**Provided data**
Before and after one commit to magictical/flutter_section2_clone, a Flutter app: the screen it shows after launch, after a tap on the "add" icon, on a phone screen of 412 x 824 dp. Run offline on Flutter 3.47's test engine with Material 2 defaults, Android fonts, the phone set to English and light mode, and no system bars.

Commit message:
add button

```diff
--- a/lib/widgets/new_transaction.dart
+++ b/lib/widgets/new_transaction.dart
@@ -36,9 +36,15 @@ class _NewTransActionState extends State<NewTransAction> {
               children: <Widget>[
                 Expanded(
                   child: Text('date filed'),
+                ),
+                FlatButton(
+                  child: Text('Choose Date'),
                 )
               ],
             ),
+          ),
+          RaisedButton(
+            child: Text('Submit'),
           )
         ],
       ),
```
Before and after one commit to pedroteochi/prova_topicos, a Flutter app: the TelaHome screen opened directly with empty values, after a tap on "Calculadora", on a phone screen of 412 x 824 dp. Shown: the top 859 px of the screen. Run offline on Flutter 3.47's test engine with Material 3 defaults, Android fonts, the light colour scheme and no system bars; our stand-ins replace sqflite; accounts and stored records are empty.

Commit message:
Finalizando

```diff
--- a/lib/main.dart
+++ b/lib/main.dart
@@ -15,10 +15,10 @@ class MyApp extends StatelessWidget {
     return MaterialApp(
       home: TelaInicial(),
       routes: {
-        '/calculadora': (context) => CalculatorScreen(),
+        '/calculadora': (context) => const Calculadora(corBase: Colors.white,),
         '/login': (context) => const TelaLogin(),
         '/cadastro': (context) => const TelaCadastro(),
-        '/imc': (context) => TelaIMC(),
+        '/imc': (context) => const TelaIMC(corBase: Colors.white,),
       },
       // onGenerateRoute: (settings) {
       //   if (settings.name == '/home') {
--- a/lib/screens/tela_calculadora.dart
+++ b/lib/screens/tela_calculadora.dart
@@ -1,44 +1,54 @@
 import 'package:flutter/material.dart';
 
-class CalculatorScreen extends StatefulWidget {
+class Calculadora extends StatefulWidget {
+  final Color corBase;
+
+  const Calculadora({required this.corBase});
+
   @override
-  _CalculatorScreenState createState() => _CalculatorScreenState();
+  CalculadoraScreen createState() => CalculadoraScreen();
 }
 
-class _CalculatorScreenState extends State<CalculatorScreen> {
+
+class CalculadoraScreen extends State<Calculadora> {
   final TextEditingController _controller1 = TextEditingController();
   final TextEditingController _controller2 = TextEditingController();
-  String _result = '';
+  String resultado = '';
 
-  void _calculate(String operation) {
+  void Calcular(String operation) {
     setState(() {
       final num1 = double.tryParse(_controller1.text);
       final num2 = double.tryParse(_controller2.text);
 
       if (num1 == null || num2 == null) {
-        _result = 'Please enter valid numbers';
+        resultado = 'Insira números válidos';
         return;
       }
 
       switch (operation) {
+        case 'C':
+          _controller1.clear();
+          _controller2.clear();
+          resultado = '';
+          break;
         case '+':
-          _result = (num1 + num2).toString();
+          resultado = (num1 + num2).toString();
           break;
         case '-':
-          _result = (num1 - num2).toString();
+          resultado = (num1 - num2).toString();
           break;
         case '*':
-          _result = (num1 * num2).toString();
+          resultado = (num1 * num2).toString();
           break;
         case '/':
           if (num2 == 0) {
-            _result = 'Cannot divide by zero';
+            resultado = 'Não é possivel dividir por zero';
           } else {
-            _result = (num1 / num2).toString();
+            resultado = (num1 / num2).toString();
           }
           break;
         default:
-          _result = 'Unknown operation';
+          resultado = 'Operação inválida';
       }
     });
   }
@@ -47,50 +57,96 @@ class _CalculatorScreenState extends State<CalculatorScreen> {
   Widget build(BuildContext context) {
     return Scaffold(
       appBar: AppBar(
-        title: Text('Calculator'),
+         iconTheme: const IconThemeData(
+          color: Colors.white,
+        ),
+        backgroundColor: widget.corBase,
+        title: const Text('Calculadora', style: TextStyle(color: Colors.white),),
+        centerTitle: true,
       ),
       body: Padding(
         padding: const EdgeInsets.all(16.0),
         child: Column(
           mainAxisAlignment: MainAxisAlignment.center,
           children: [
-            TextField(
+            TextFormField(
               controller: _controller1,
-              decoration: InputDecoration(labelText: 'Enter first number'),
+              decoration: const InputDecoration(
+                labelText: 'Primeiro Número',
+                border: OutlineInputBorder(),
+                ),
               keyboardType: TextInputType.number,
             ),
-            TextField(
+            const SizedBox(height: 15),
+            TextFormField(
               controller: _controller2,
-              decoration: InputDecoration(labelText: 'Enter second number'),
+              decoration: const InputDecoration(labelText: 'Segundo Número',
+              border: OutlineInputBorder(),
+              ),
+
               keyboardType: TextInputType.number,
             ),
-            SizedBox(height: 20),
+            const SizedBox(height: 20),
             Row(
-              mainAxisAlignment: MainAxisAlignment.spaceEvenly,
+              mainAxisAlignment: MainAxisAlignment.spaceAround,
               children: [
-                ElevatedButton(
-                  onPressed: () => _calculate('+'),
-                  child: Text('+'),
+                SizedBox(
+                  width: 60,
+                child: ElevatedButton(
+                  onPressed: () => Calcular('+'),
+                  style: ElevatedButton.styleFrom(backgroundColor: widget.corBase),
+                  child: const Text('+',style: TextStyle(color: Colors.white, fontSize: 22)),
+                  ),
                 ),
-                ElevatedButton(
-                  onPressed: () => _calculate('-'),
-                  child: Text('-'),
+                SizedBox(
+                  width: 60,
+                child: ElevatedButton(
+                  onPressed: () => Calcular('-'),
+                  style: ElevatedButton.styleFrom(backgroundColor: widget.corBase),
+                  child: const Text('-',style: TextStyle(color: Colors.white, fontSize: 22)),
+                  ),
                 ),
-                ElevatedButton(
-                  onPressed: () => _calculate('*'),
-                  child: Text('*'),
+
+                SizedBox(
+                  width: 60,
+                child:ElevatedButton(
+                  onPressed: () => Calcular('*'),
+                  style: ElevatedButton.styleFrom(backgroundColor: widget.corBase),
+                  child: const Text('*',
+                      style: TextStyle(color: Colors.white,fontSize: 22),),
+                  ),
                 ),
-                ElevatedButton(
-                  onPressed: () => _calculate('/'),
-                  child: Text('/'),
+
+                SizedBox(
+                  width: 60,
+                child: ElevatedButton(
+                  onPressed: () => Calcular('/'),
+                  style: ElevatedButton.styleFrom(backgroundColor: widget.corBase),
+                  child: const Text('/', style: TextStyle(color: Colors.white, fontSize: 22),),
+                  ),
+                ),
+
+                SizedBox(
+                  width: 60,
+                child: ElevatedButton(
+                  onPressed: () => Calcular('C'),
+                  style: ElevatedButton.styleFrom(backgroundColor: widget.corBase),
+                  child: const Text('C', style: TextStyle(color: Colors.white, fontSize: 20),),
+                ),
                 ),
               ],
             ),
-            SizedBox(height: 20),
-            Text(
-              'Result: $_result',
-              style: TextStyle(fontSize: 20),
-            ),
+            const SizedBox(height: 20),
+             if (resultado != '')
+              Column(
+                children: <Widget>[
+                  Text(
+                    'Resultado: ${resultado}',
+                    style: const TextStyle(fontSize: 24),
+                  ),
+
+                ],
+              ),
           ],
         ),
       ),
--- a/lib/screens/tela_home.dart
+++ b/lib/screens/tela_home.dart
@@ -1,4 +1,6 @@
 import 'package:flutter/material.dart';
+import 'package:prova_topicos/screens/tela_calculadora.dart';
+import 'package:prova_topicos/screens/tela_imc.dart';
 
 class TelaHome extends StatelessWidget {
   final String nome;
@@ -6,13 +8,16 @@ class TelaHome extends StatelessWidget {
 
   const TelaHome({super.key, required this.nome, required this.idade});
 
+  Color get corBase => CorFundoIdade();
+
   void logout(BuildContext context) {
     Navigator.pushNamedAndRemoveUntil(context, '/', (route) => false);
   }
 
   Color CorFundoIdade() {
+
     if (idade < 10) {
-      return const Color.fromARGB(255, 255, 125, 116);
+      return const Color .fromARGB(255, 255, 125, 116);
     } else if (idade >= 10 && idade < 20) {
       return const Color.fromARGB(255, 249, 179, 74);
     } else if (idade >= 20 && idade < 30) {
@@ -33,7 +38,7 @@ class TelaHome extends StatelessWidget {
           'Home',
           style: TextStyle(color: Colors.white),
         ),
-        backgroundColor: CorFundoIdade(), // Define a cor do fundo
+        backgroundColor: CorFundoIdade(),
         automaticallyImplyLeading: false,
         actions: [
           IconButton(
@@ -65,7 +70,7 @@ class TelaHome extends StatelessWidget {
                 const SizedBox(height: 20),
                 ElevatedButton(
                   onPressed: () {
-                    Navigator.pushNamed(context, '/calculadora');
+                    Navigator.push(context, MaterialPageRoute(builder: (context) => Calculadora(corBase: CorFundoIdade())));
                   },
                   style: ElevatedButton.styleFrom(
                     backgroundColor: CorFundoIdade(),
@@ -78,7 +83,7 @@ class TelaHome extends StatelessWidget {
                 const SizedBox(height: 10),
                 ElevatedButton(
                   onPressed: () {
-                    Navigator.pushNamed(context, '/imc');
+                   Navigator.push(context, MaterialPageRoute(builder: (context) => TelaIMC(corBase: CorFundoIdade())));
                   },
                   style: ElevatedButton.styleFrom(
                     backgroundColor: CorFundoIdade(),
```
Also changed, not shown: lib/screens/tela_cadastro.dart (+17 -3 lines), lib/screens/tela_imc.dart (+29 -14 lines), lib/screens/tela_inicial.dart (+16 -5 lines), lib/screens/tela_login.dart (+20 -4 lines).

**What to work on**
Every line of the records above where the string "TextStyle" is found should be copied.

**Result**
+        title: const Text('Calculadora', style: TextStyle(color: Colors.white),),
+                  child: const Text('+',style: TextStyle(color: Colors.white, fontSize: 22)),
+                  child: const Text('-',style: TextStyle(color: Colors.white, fontSize: 22)),
+                      style: TextStyle(color: Colors.white,fontSize: 22),),
+                  child: const Text('/', style: TextStyle(color: Colors.white, fontSize: 22),),
+                  child: const Text('C', style: TextStyle(color: Colors.white, fontSize: 20),),
-              style: TextStyle(fontSize: 20),
+                    style: const TextStyle(fontSize: 24),
           style: TextStyle(color: Colors.white),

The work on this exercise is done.